One of the major concerns for executives is how to make sure a major change process becomes successful.
When an executive in today’s corporate environment signs up to lead a major change within the organization, their creditability and job security rests with the successful completion of the project. This is not a time for hope or “just do it” or the people will know what to do when the time comes for a real leader. Change is hard enough – add the word major to it and the stakes increase ten fold.
Looking at the Change Process as a project management point of view, then there are five keys to maximizing the progress of successful completion of the change process. Here are the five keys…
One of the funniest Dilbert cartoons I’ve seen had the caption, “Change is good. YOU GO FIRST!”
That is how most of us feel about change. Change is scary. Even positive change can be a bit uncomfortable until it “fits”.
Change is actually good for us. Yes, it truly is! It takes us out of the mundane “ruts” of life as well as makes our brains work in a different pattern. Have you heard that working crossword puzzles is good for us as we age? That is because it causes us to stretch. And it makes us work the parts of our brain that are important to staving off age-related mental and cognitive problems.
We are all so much greater than we think we are (unless you are a narcissist.)
Our fears limit our greatness and the contributions we could make if we would only get out of our own way.
What fears are holding you back?
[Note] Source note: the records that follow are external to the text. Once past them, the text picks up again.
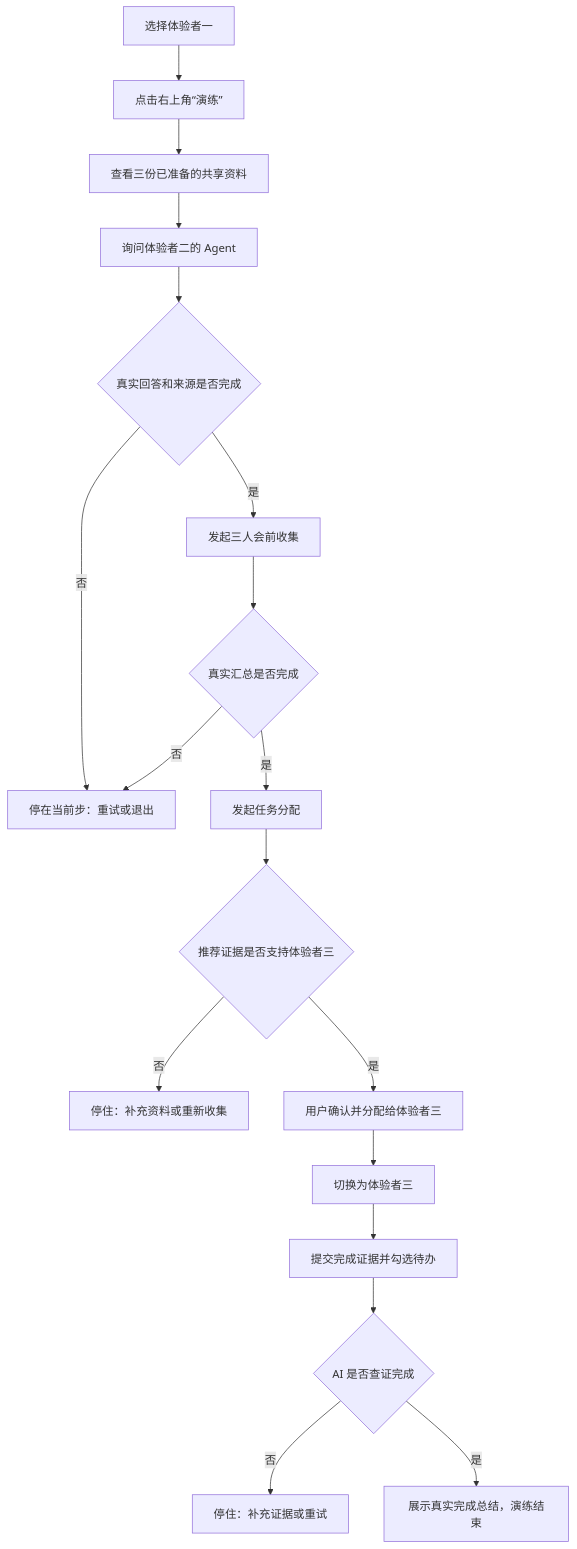
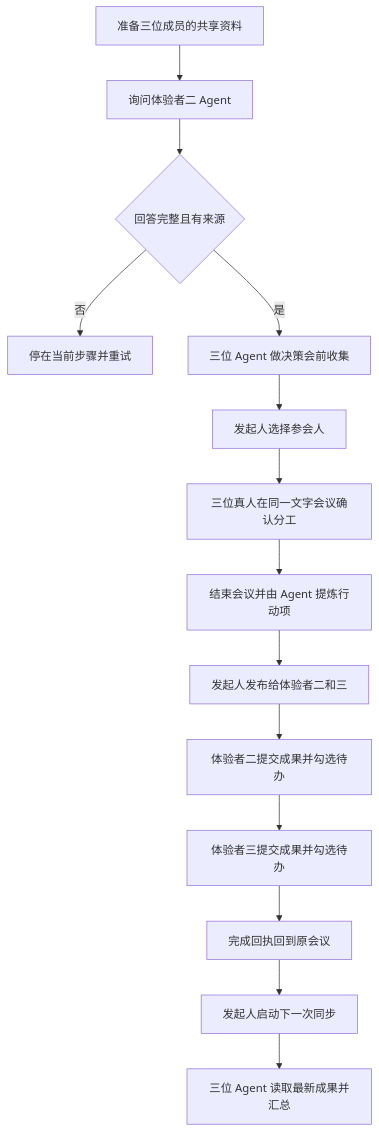
One commit to yht-4403/paiban changed the diagram in docs/产品规划/2026-09-06-016-体验账号教学演练-设计文档.md. Above: the diagram before and after it, drawn with Mermaid. The commit also changed other lines of this file and 33 other files, not shown here.

````diff
--- a/docs/产品规划/2026-09-06-016-体验账号教学演练-设计文档.md
+++ b/docs/产品规划/2026-09-06-016-体验账号教学演练-设计文档.md
@@ -22,20 +24,16 @@
 ```mermaid
 flowchart TD
-    A[选择体验者一] --> B[点击右上角“演练”]
-    B --> C[查看三份已准备的共享资料]
-    C --> D[询问体验者二的 Agent]
-    D --> E{真实回答和来源是否完成}
-    E -- 否 --> ER[停在当前步：重试或退出]
-    E -- 是 --> F[发起三人会前收集]
-    F --> G{真实汇总是否完成}
-    G -- 否 --> ER
-    G -- 是 --> H[发起任务分配]
-    H --> I{推荐证据是否支持体验者三}
-    I -- 否 --> IR[停住：补充资料或重新收集]
-    I -- 是 --> J[用户确认并分配给体验者三]
-    J --> K[切换为体验者三]
-    K --> L[提交完成证据并勾选待办]
-    L --> M{AI 是否查证完成}
-    M -- 否 --> MR[停住：补充证据或重试]
-    M -- 是 --> N[展示真实完成总结，演练结束]
+    A[准备三位成员的共享资料] --> B[询问体验者二 Agent]
+    B --> C{回答完整且有来源}
+    C -- 否 --> R[停在当前步骤并重试]
+    C -- 是 --> D[三位 Agent 做决策会前收集]
+    D --> E[发起人选择参会人]
+    E --> F[三位真人在同一文字会议确认分工]
+    F --> G[结束会议并由 Agent 提炼行动项]
+    G --> H[发起人发布给体验者二和三]
+    H --> I[体验者二提交成果并勾选待办]
+    I --> J[体验者三提交成果并勾选待办]
+    J --> K[完成回执回到原会议]
+    K --> L[发起人启动下一次同步]
+    L --> M[三位 Agent 读取最新成果并汇总]
 ```
````
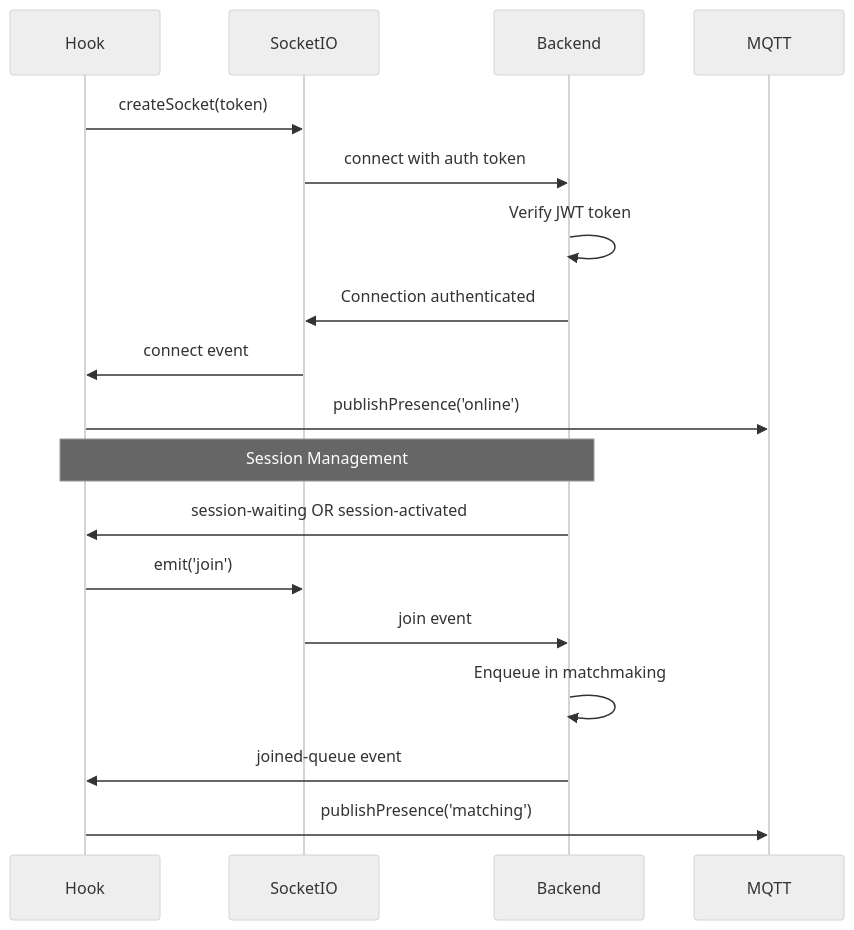
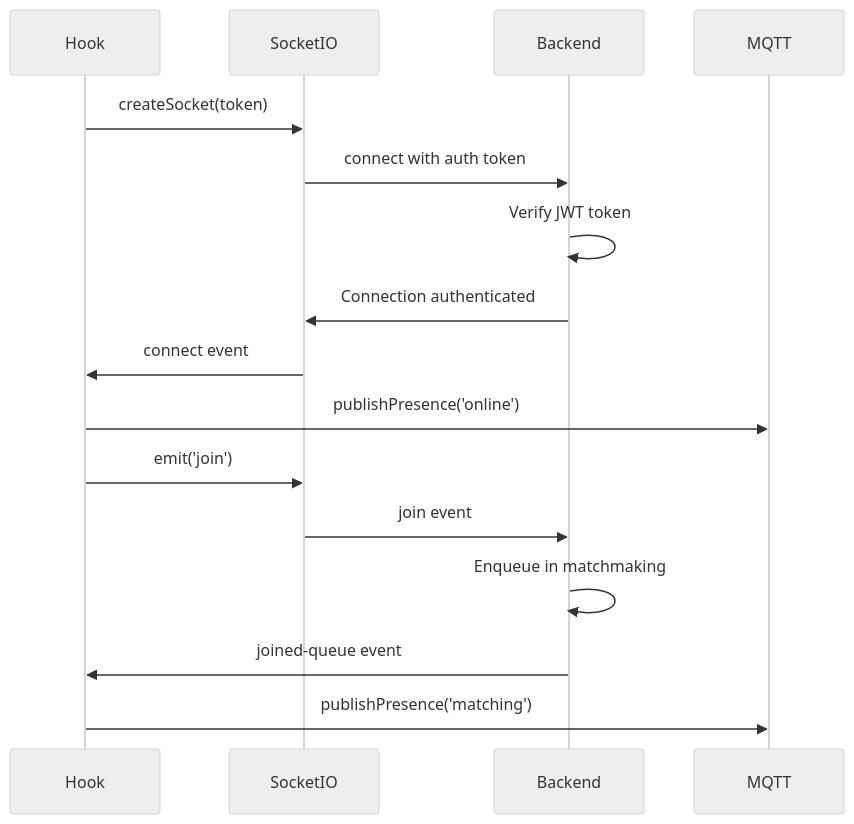
One commit to mewisme/linky changed the first of 3 diagrams in apps/web/docs/hooks/use-socket-signaling.md. Above: the diagram before and after it, drawn with Mermaid (neutral theme). The commit also changed other lines of this file and 12 other files, not shown here.

````diff
--- a/apps/web/docs/hooks/use-socket-signaling.md
+++ b/apps/web/docs/hooks/use-socket-signaling.md
@@ -42,23 +42,20 @@
 ```mermaid
 sequenceDiagram
     participant Hook
     participant SocketIO
     participant Backend
     participant MQTT
 
     Hook->>SocketIO: createSocket(token)
     SocketIO->>Backend: connect with auth token
     Backend->>Backend: Verify JWT token
     Backend->>SocketIO: Connection authenticated
     SocketIO->>Hook: connect event
     Hook->>MQTT: publishPresence('online')
     
-    Note over Hook,Backend: Session Management
-    Backend->>Hook: session-waiting OR session-activated
-    
     Hook->>SocketIO: emit('join')
     SocketIO->>Backend: join event
     Backend->>Backend: Enqueue in matchmaking
     Backend->>Hook: joined-queue event
     Hook->>MQTT: publishPresence('matching')
 ```
````
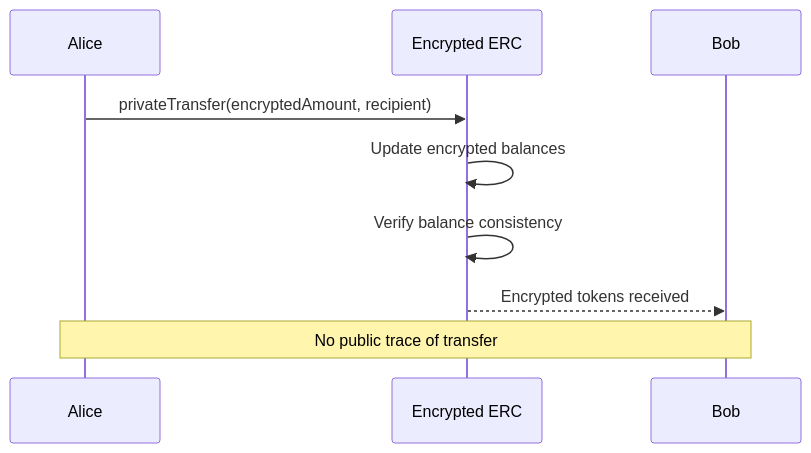
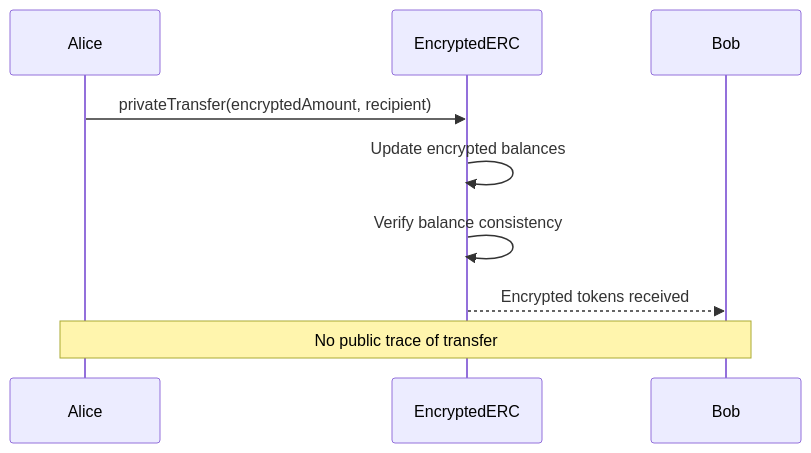
Before and after one commit to Lunaris-protocol/lunaris-private-pools: the second of 3 diagrams in README.md, drawn with Mermaid. The commit also changed other lines of this file and 10 other files, not shown here.

````diff
--- a/README.md
+++ b/README.md
@@ -171,12 +172,12 @@
 ```mermaid
 sequenceDiagram
     participant A as Alice
-    participant EERC as Encrypted ERC
+    participant EERC as EncryptedERC
     participant B as Bob
 
     A->>EERC: privateTransfer(encryptedAmount, recipient)
     EERC->>EERC: Update encrypted balances
     EERC->>EERC: Verify balance consistency
     EERC-->>B: Encrypted tokens received
     Note over A,B: No public trace of transfer
 ```
````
Persuasion is an important skill to be learned and utilized in relationships of all kinds. When persuasion is used it should always be of a positive nature and not in the form of human trickery. Negative persuasion (trickery) might look like a “win” in the short run but will almost always backfire on the user, most likely due to the Law of Karma or the Law of Sowing and Reaping.
Persuasion can be used in a positive manner to bring about positive change.
Change is difficult even for people who enjoy change. Many change initiatives fail because education and buy-in are not in place.
Ways to get others to embrace change:
- Show them the “why” before the “how”
- Use persuasion instead of force
- Speak their language. Use words and terms that speak to their specific style
- Speak to their auditory/visual style (pictures, text, conversations)
- Show them what’s in it for them (WIIFM)
- Engage them in the process
- Always be honest
Ways to nurture “self” when faced with change:
- Accept change as a part of life
- Build simple changes into your life
- Develop and nurture support relationships in your life (both work and home)
- Live a balanced life to offset the negative impact of sudden change
- Change your thinking
Either we manage change or it will manage us.
”Change is good, you go first.”
More than half of change initiatives in organizations fail. Most Fortune 500 executives cite “resistance” as the primary reason for failure. Studies show:
- Approximately 30% of reengineering projects are successful
- Less than 25% of mergers cover the costs of merger
- Less than 60% of quality improvement efforts are successful
- 80% of CIOs say “resistance” is the cause of project failures
There are ways to improve these figures. Here are some of my ideas relative to improving these numbers…